Records from a data source ->

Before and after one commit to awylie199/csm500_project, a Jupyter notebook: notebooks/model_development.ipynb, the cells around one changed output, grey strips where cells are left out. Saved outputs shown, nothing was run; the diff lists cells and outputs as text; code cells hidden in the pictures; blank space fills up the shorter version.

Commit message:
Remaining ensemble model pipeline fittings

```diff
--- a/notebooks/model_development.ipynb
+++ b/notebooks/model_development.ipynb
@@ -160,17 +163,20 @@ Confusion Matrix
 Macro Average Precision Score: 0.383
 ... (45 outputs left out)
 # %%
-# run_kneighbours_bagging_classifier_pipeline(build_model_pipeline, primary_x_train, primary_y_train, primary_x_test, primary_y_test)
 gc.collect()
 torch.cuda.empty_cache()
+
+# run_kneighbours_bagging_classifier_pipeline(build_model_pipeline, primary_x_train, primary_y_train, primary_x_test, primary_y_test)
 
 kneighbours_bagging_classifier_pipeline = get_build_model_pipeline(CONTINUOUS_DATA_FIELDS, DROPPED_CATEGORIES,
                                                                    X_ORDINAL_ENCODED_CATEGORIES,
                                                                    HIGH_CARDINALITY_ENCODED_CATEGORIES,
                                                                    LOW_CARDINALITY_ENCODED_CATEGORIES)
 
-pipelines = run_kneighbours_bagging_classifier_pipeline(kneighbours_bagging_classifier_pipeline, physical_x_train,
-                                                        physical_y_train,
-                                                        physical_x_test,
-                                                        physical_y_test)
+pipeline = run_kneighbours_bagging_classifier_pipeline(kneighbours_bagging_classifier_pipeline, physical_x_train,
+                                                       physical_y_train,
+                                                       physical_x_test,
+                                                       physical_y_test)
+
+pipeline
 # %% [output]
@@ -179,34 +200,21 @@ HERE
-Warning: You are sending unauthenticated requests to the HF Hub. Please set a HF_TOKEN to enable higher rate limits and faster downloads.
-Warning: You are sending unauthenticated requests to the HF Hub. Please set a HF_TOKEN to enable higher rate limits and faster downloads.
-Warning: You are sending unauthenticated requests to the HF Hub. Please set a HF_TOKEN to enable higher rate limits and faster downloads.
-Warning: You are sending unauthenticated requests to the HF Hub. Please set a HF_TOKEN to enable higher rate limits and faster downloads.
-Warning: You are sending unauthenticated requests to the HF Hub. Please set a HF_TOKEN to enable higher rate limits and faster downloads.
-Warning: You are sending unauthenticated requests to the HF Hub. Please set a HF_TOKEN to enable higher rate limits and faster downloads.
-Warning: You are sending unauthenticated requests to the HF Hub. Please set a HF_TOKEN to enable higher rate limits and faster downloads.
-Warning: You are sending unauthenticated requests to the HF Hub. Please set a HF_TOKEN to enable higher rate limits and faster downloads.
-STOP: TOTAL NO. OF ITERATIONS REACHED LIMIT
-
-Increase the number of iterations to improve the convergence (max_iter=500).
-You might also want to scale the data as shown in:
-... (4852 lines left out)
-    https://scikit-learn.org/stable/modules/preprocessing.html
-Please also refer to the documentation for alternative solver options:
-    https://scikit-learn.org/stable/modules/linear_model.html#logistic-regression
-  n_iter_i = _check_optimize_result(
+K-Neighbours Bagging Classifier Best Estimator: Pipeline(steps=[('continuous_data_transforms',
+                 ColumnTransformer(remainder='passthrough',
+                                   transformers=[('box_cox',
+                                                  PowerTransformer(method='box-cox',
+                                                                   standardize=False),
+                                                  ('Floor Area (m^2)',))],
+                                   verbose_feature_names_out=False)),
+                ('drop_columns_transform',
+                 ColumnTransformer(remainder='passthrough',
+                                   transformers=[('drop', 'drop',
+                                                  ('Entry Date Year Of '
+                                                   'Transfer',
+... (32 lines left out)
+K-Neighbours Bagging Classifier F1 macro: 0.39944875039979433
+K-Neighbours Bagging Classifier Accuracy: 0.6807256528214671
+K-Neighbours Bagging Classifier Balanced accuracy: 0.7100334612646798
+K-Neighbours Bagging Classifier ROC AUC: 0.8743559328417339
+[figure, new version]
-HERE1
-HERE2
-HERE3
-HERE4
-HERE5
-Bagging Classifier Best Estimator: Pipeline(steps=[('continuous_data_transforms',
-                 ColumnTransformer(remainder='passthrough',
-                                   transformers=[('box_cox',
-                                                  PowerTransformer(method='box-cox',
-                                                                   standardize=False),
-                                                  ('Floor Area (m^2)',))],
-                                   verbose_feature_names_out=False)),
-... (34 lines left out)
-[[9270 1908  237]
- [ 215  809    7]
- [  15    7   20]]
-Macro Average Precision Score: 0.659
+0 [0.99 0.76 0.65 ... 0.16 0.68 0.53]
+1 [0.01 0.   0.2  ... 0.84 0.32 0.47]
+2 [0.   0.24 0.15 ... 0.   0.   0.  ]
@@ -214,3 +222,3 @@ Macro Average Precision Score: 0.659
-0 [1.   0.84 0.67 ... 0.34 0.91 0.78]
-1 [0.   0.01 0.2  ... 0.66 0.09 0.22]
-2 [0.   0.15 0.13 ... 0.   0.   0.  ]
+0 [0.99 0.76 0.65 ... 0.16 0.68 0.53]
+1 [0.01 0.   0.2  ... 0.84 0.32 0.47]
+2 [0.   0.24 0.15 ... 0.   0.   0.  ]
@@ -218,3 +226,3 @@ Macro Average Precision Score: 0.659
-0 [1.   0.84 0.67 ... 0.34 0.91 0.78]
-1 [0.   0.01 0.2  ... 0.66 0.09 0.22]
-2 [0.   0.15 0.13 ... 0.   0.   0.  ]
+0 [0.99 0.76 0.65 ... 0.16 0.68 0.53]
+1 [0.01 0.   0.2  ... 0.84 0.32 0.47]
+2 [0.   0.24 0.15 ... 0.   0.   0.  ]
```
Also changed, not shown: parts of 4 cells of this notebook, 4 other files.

Goal of the exercise ->
Look through the records and give only the number of lines where the string "standardize" appears.

Exercise solution ->
2